[Start of Attachment]

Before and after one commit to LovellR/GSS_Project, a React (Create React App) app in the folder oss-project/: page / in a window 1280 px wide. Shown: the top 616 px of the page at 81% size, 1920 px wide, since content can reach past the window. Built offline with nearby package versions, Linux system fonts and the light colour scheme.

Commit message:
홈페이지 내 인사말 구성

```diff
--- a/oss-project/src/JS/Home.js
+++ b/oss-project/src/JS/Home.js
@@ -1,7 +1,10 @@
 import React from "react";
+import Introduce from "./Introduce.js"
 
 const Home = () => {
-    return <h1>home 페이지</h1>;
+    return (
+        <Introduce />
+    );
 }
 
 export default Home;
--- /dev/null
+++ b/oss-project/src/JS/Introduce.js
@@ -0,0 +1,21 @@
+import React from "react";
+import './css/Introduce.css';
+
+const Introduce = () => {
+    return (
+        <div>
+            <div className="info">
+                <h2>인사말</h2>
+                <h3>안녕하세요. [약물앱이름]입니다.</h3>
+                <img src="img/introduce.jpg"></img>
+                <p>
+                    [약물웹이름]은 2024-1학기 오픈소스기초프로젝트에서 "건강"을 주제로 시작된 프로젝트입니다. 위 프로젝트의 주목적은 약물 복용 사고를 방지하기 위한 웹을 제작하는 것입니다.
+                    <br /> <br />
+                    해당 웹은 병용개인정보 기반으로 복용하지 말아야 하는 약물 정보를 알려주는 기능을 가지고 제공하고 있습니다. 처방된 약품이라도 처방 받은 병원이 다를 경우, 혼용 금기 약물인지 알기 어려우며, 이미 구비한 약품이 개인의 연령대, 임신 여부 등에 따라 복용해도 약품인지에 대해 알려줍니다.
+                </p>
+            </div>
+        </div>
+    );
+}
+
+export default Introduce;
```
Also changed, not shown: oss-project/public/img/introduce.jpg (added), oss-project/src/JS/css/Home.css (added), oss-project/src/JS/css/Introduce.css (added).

[End of Attachment]

__EXERCISE GOAL__
State how many lines in the entries hold the word "default", giving the number alone.

__TASK ANSWER__
2